Leaving out the images, please output every entry exactly as it appears.

____ Material to process

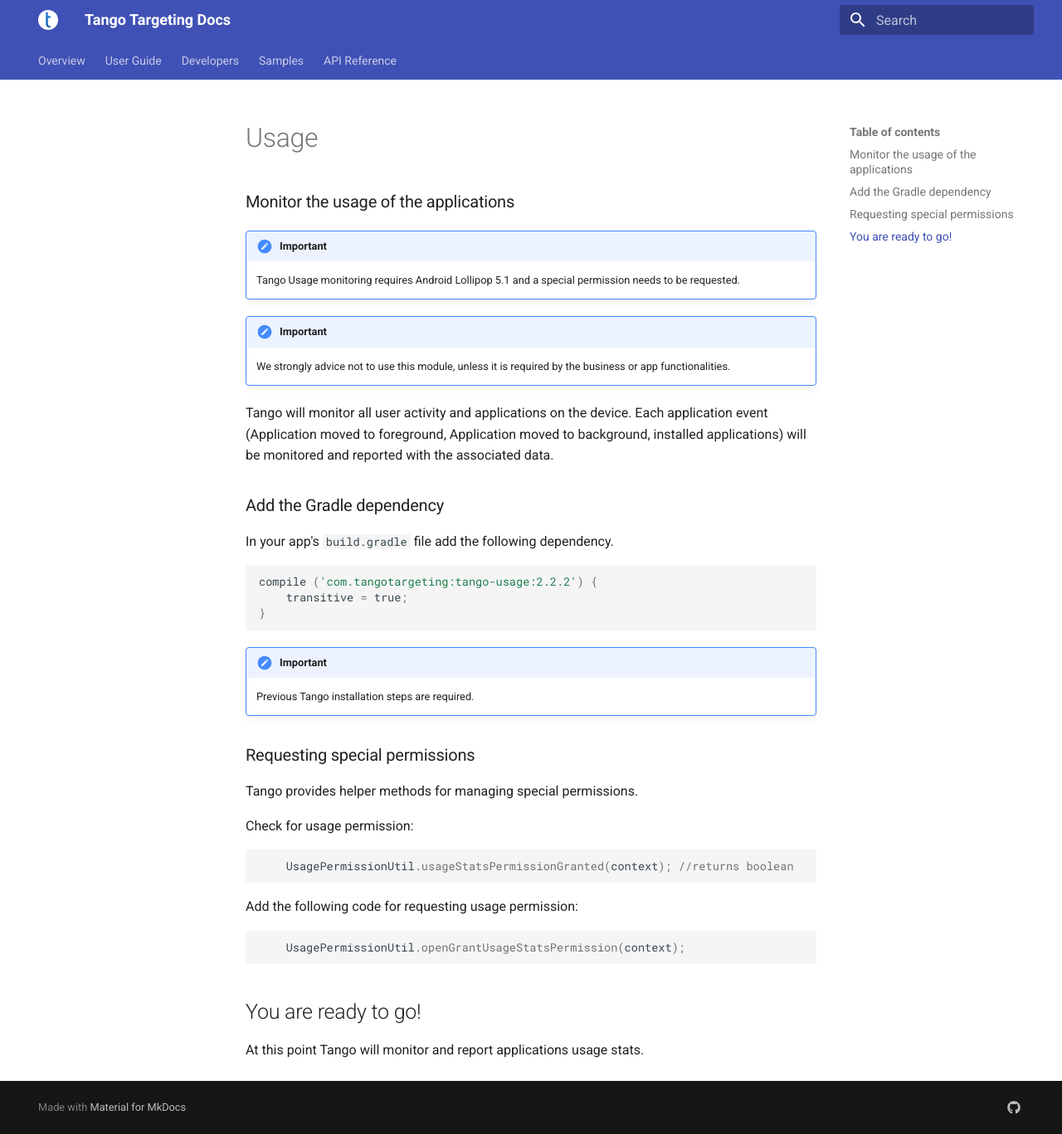
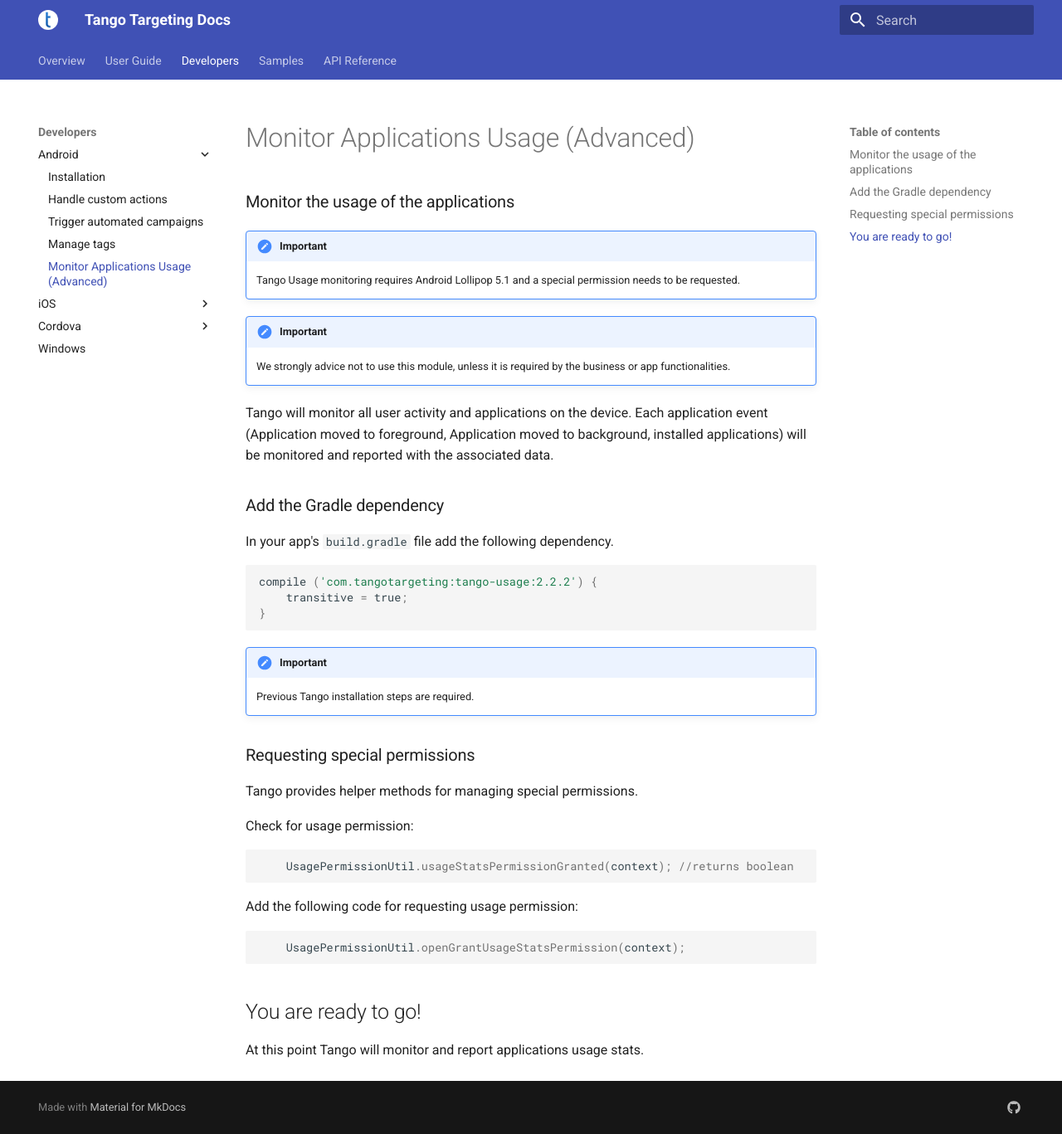
Before and after one commit to tangotargeting/tango-documentation, an MkDocs documentation site: the page built from docs/developer-guide/android/usage.md, in a window 1280 px wide and 1367 px high. Shown: the whole window at 83% size. Built offline with MkDocs 1.6.1 and Material for MkDocs 9.7.7, drawn with Linux system fonts in a browser that asks for light colours; old or Windows-style settings are respelled for this version of MkDocs.

Commit message:
Update mkdocs.yml

```diff
--- a/mkdocs.yml
+++ b/mkdocs.yml
@@ -67,6 +67,7 @@
       - Handle custom actions: developer-guide/android/handle-custom-actions.md
       - Trigger automated campaigns: developer-guide/android/trigger-automated-campaigns.md
       - Manage tags: developer-guide/android/manage-tags.md
+      - Monitor Applications Usage (Advanced): developer-guide/android/usage.md
     - iOS:
       - Installation: developer-guide/ios/installation.md
       - Prepare and initialize: developer-guide/ios/prepare-and-initialize.md
```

________

_Output of the exercise:_
Before and after one commit to tangotargeting/tango-documentation, an MkDocs documentation site: the page built from docs/developer-guide/android/usage.md, in a window 1280 px wide and 1367 px high. Shown: the whole window at 83% size. Built offline with MkDocs 1.6.1 and Material for MkDocs 9.7.7, drawn with Linux system fonts in a browser that asks for light colours; old or Windows-style settings are respelled for this version of MkDocs.

Commit message:
Update mkdocs.yml

```diff
--- a/mkdocs.yml
+++ b/mkdocs.yml
@@ -67,6 +67,7 @@
       - Handle custom actions: developer-guide/android/handle-custom-actions.md
       - Trigger automated campaigns: developer-guide/android/trigger-automated-campaigns.md
       - Manage tags: developer-guide/android/manage-tags.md
+      - Monitor Applications Usage (Advanced): developer-guide/android/usage.md
     - iOS:
       - Installation: developer-guide/ios/installation.md
       - Prepare and initialize: developer-guide/ios/prepare-and-initialize.md
```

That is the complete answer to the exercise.